One of the most famous messages of social software was to create “Facebook for XYZ”. Many companies tried to deliver this message in variety of forms in engineering software. The most impressive one was GrabCAD, which created a community of about 1.5M engineers sharing 3D CAD files. Even so, GrabCAD put their focus on development of cloud PDM software – to find a way to monetize. Some of my comments on what GrabCAD did are here – GrabCAD – from Facebook for engineers to PLM. GrabCAD is probably a company that unofficially can own the tag of “Facebook for engineer”. Google search is a good confirmation for that.

A very interesting news came from “original” Facebook. Earlier this week, Facebook leaked the information about Facebook’s intent to create so called “Facebook at Work”. Forbes article gives you some details about Upcoming Facebook at Work service will rival LinkedIn and Slack.

Facebook is preparing Facebook at Work, a service aimed at enterprise customers that will allow them to chat with colleagues and “collaborate over documents,” according to a new report in the Financial Times which cites anonymous sources.

Social business wasn’t an easy job for many companies. For the last few days, I see many speculations and reports about how easy (or not, actually) Facebook can capture a new business niche. Here is the article from ReadWrite – Why Facebook For Work Will Be A Hard Sell To Employers. This is my favorite passage:

Users will be able to chat with coworkers, collaborate on projects, and build catalogues of colleague’s contacts, with each of these services directly competing with Microsoft’s Yammer, Google’s Drive, and LinkedIn. All the services Facebook at Work will offer already exist. Slack, Google Drive, and LinkedIn already do these features well, and have the market for these respective services cornered. If Facebook at Work is going to have a chance of competing, it’ll need to extremely improve on its competitors’ services. And from the little we’ve seen of the service (with Facebook declining to comment), it’s hard to tell if Facebook for Work even has a chance.

“Facebook at Work” news made me think about what it means for engineering software ecosystem? First of all, it reminded me how is dangerous profession of industry analyst. It is still unclear how successful Facebook at Work is going to be, but Jim Brown of Tech-Clarity should be probably concerned about his 5 years old statement – We are not Going to Design an Airplane on Facebook!

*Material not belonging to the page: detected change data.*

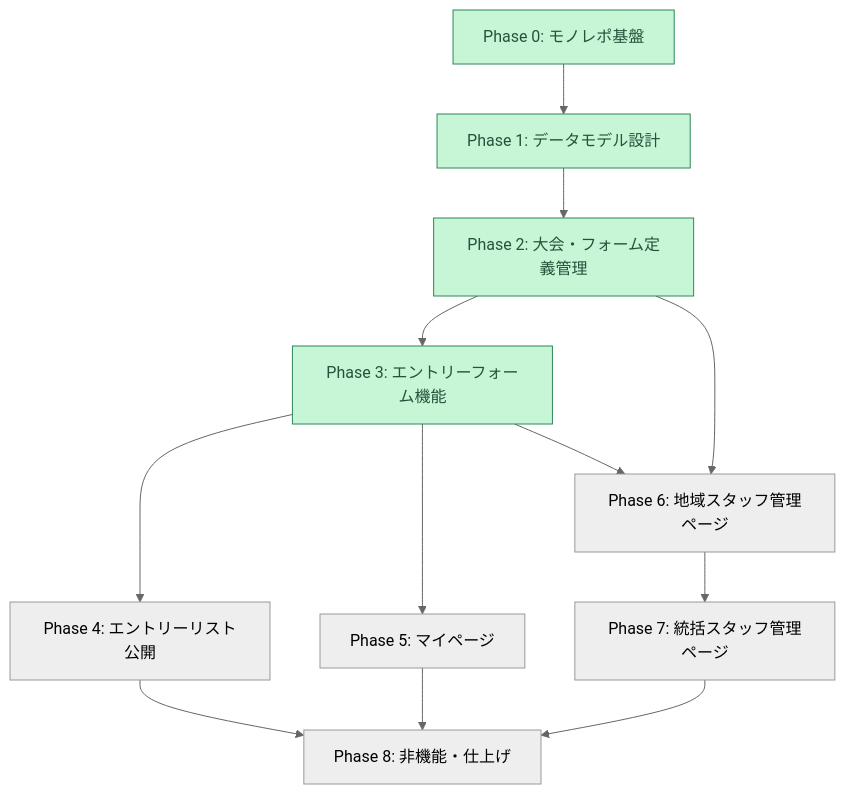
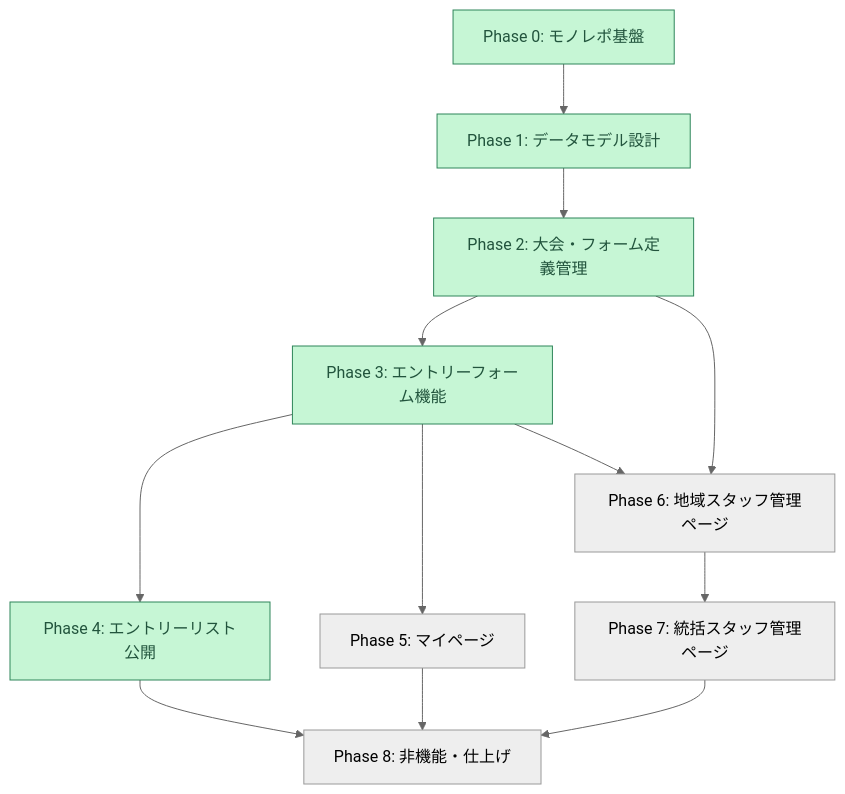
Before and after one commit to m-uesaka/regional-quiz-entry-form: the first of 8 diagrams in tasks.md, drawn with Mermaid (neutral theme). The commit also changed other lines of this file, not shown here.

First line of the commit message:
docs: mark Phase 4 (public entry-list) tasks as complete in tasks.md

````diff
--- a/tasks.md
+++ b/tasks.md
@@ -68,17 +68,17 @@
 ```mermaid
 graph TD
   P0["Phase 0: モノレポ基盤"]:::done --> P1["Phase 1: データモデル設計"]:::done
   P1 --> P2["Phase 2: 大会・フォーム定義管理"]:::done
   P2 --> P3["Phase 3: エントリーフォーム機能"]:::done
-  P3 --> P4["Phase 4: エントリーリスト公開"]
+  P3 --> P4["Phase 4: エントリーリスト公開"]:::done
   P3 --> P5["Phase 5: マイページ"]
   P2 --> P6["Phase 6: 地域スタッフ管理ページ"]
   P3 --> P6
   P6 --> P7["Phase 7: 統括スタッフ管理ページ"]
   P4 --> P8["Phase 8: 非機能・仕上げ"]
   P5 --> P8
   P7 --> P8
 
   classDef done fill:#c6f6d5,stroke:#2f855a,color:#22543d;
   classDef next fill:#fef3c7,stroke:#d97706,color:#78350f;
 ```
````
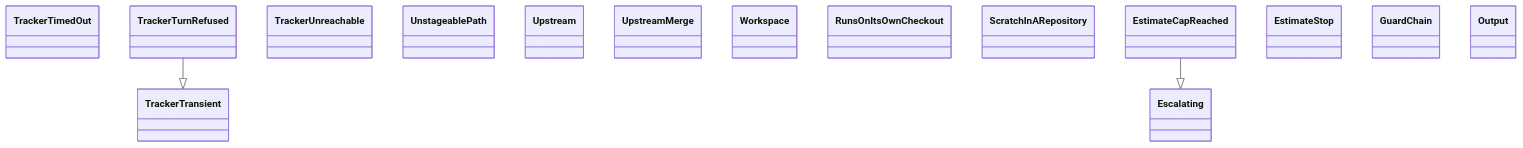
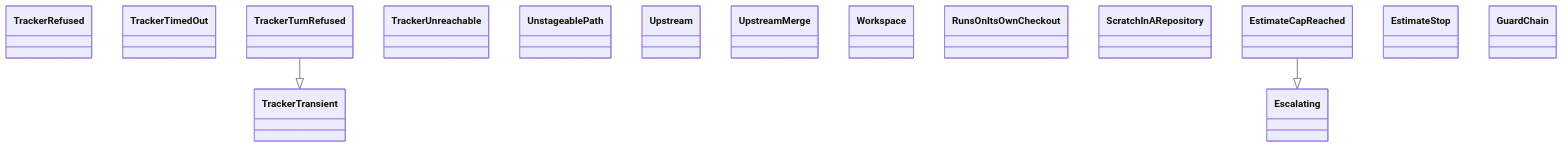
One commit to GonzaloZevallos/agentic-system changed the diagram in docs/architecture/generated/classes-process-application-support-8.md. Above: the diagram before and after it, drawn with Mermaid. The commit also changed other lines of this file and 6 other files, not shown here.

Commit message:
Regenerate the architecture docs for RepoOrigin, GitRepoOrigin and the notify carry

````diff
--- a/docs/architecture/generated/classes-process-application-support-8.md
+++ b/docs/architecture/generated/classes-process-application-support-8.md
@@ -21,20 +21,20 @@
 ```mermaid
 classDiagram
+    class ports__TrackerRefused["TrackerRefused"]
     class ports__TrackerTimedOut["TrackerTimedOut"]
     class ports__TrackerTransient["TrackerTransient"]
     class ports__TrackerTurnRefused["TrackerTurnRefused"]
     class ports__TrackerUnreachable["TrackerUnreachable"]
     class ports__UnstageablePath["UnstageablePath"]
     class ports__Upstream["Upstream"]
     class ports__UpstreamMerge["UpstreamMerge"]
     class ports__Workspace["Workspace"]
     class preflight__RunsOnItsOwnCheckout["RunsOnItsOwnCheckout"]
     class preflight__ScratchInARepository["ScratchInARepository"]
     class run_role__Escalating["Escalating"]
     class run_role__EstimateCapReached["EstimateCapReached"]
     class run_role__EstimateStop["EstimateStop"]
     class run_role__GuardChain["GuardChain"]
-    class run_role__Output["Output"]
     ports__TrackerTurnRefused --|> ports__TrackerTransient
     run_role__EstimateCapReached --|> run_role__Escalating
 ```
````
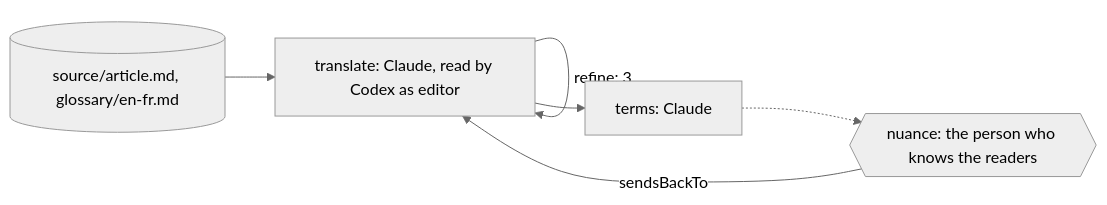
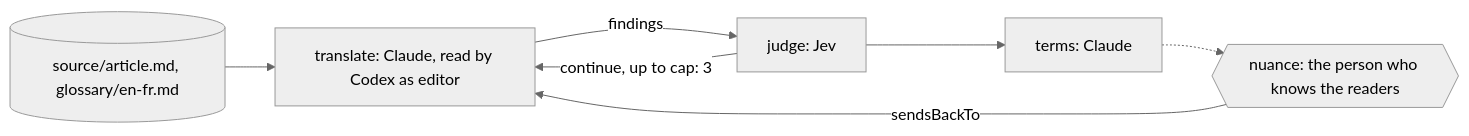
The diagram in docs/public/workflows/translate-reflect.mdx (jonny981/obversa), drawn with Mermaid (neutral theme) before and after one commit. The commit also changed other lines of this file and 147 other files, not shown here.

````diff
--- a/docs/public/workflows/translate-reflect.mdx
+++ b/docs/public/workflows/translate-reflect.mdx
@@ -271,8 +337,9 @@
 ```mermaid
 flowchart LR
   source[("source/article.md, glossary/en-fr.md")] --> translate["translate: Claude, read by Codex as editor"]
-  translate -->|"refine: 3"| translate
-  translate --> terms["terms: Claude"]
+  translate -->|findings| judge["judge: Jev"]
+  judge -->|"continue, up to cap: 3"| translate
+  judge --> terms["terms: Claude"]
   terms -.-> nuance{{"nuance: the person who knows the readers"}}
   nuance -->|sendsBackTo| translate
 ```
````
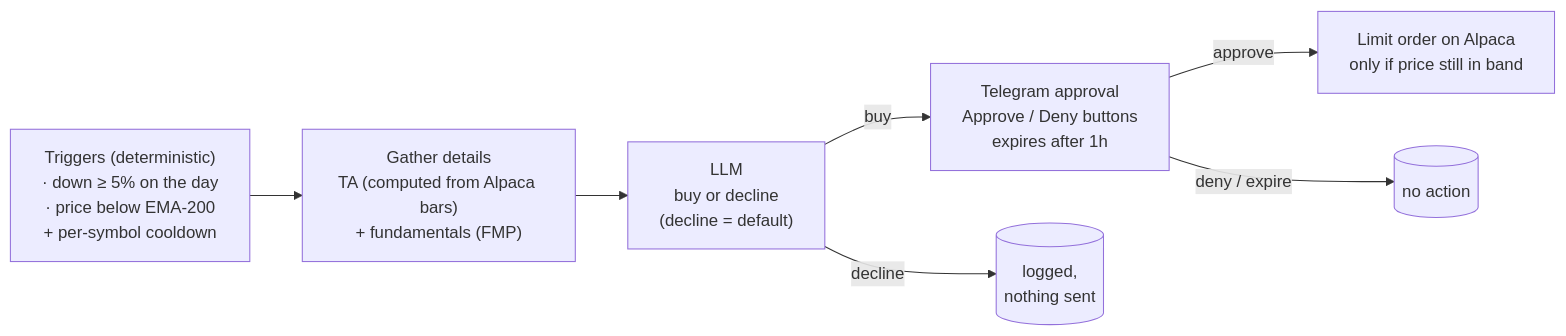
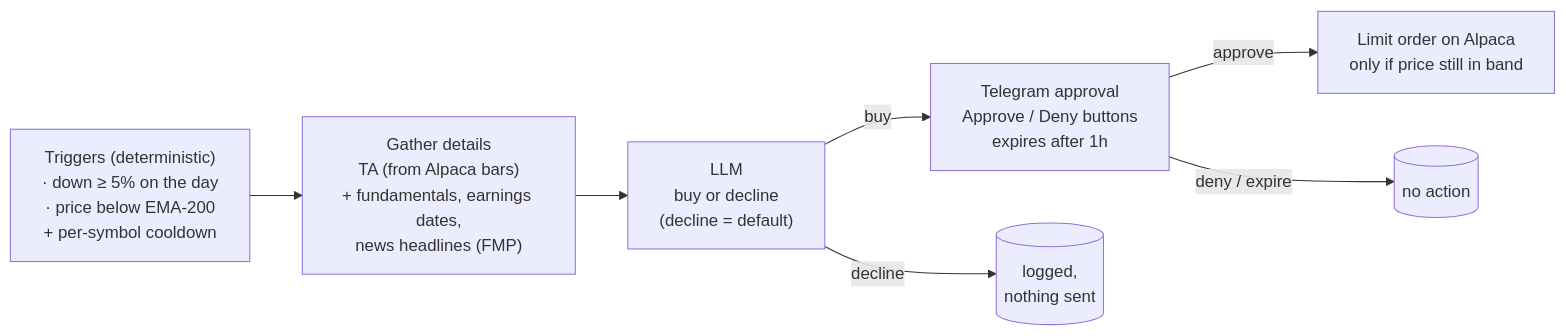
Before and after one commit to krishna-sunkavalli/smartcapital: the diagram in README.md, drawn with Mermaid. The commit also changed other lines of this file and 4 other files, not shown here.

First line of the commit message:
Enrich the data packet: earnings dates, just-reported flag, news headlines

````diff
--- a/README.md
+++ b/README.md
@@ -10,16 +10,16 @@
 ```mermaid
 flowchart LR
     T["Triggers (deterministic)<br/>· down ≥ 5% on the day<br/>· price below EMA-200<br/>+ per-symbol cooldown"]
-    D["Gather details<br/>TA (computed from Alpaca bars)<br/>+ fundamentals (FMP)"]
+    D["Gather details<br/>TA (from Alpaca bars)<br/>+ fundamentals, earnings dates,<br/>news headlines (FMP)"]
     L["LLM<br/>buy or decline<br/>(decline = default)"]
     A["Telegram approval<br/>Approve / Deny buttons<br/>expires after 1h"]
     O["Limit order on Alpaca<br/>only if price still in band"]
     LOGD[("logged,<br/>nothing sent")]
     LOGN[("no action")]
 
     T --> D --> L
     L -->|buy| A
     L -->|decline| LOGD
     A -->|approve| O
     A -->|deny / expire| LOGN
 ```
````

All engineering vendors (CAD and PLM companies) just got a new mindshare competitor in everything that can be considered as social and collaboration. In my view it will be hard for Facebook to focus on “project collaboration” for design and engineering teams. The space is too narrow. At the same time, “social collaboration pond” is not as safe as it was before such a big fish as Facebook jumped into it.

My special attention caught by feature related to document sharing and collaboration. In my article – The path towards ubiquitous CAD cloud drive, I mentioned few examples of companies working on how to leverage cloud for CAD files storage and collaboration. Cloud file storage is an interesting place and I expect to see many changes in this domain in coming years. Every engineering company will have to think about pros and cons to have a special CAD files sharing tool. Facebook is just another behemoth convincing companies to store files on their servers and developing slick user experience to collaborate and share project information.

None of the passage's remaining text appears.